19 September 2019 | Spikeopath
Hemp Brown's search for justice and redemption.
The Saga of Hemp Brown is directed by Richard Carlson and written by Bob Williams and Bernard Girard. It stars Rory Calhoun, Beverly Garland, John Larch, Russell Johnson, Fortunio Bonanova and Allan Lane. A CinemaScope/Eastman Color production, the music is by Joseph Gershenson and cinematography by Philip Lathrop.
Plot finds Calhoun as Hemp Brown, an army officer who loses the army payroll to a gang led by Jed Givens (Larch). Being the only survivor of the robbery and with no proof of what really happened - especially since Givens had a while back been reported as killed in action - he is dishonourably discharged from the army. With his good name in tatters and the odds stacked up against him, Brown sets about tracking Givens down.
Fascinating Oater this one, it's undone a touch due to the finale being a fizzle out damp squib, but still enough here for the genre fan to enjoy. The narrative contains some smart threads that lift it above average. The concept of Brown having his name severely tarnished by the army instead of putting him on trial for his life, and thus the whole country looks down on him, is improbable but a good plot device.
Better than that though, is the fact that both Brown and Givens need each other alive! Brown has to prove Givens is alive and well to prove his innocence, and will have to fight to keep his nemesis alive, while Givens needed Brown alive so he could take the blame for the robbery. Add in that Brown's only companions worth the name are a quirky travelling salesman (Bonanova) and his lovely assistant (Garland), then it's a nice frothy hot pot of plot ideas.
This could easily have been a boorish revenge piece, but there's a complexity about Brown's journey to redemption. Everyone and everything he believed in has gone sour, and yet he seeks not bloody vengeance, but justice so he can once again hold his head high in a society that was quick to shun him. The things he witnesses, such as a violent brother over protecting his sister, or a mob rule mentality late in the play, these stack up to paint the society Brown is ostracised from as hardly ideal! Remembering that he had already been cruelly misjudged by his army peers.
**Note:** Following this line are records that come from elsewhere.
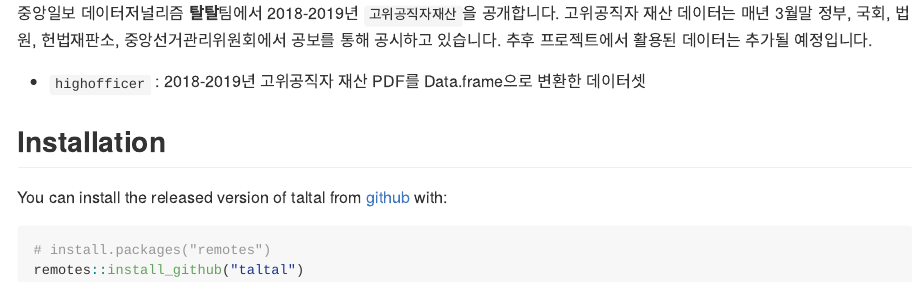
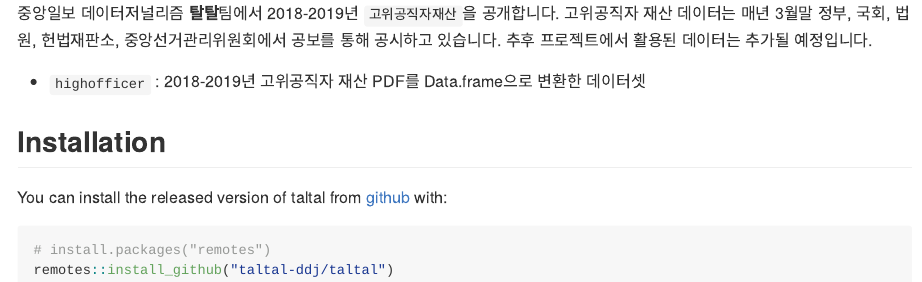
Before and after one commit to taltal-ddj/taltal, an R Markdown document (README.Rmd): the page in a window 1100 px wide, from 110 px down. The pictures show the output file README.md that the author committed with the source, drawn offline in the style of GitHub; badge pictures from the web are left out.

Commit message:
Updated README

````diff
--- a/README.Rmd
+++ b/README.Rmd
@@ -26,5 +26,5 @@ You can install the released version of taltal from [github](https://github.com/
 
 ``` r
 # install.packages("remotes")
-remotes::install_github("taltal")
+remotes::install_github("taltal-ddj/taltal")
 ```
````
Also changed, not shown: README.md.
Not high on action quota, what we do get is well staged by Carlson, who had starred in enough lively scenes himself during his acting career. Calhoun is ever watchable, perfectly playing out Brown's various emotional beats with ease, while he also gets some sparky dialogue to deliver. Garland looks lovely and is costumed accordingly - especially when she's able to show off her glorious legs, and she finds tidy chemistry with her leading man. Larch is a wonderfully oily villain, but his big scene in the finale is a show of over acting, while Johnson as a hook handed criminal leaves a favourable mark.
Nicely photographed out of Conejo Valley, Thousand Oaks, Calif by Lathrop (though we yearn for more for sure), and a nifty foreboding based score by Gershenson (Herman Stein uncredited) seals the deal for this as good Oater viewing. Not one for those seeking wall to wall shoot outs etc, but one for those who like to see a narrative offering meaty substance. 7/10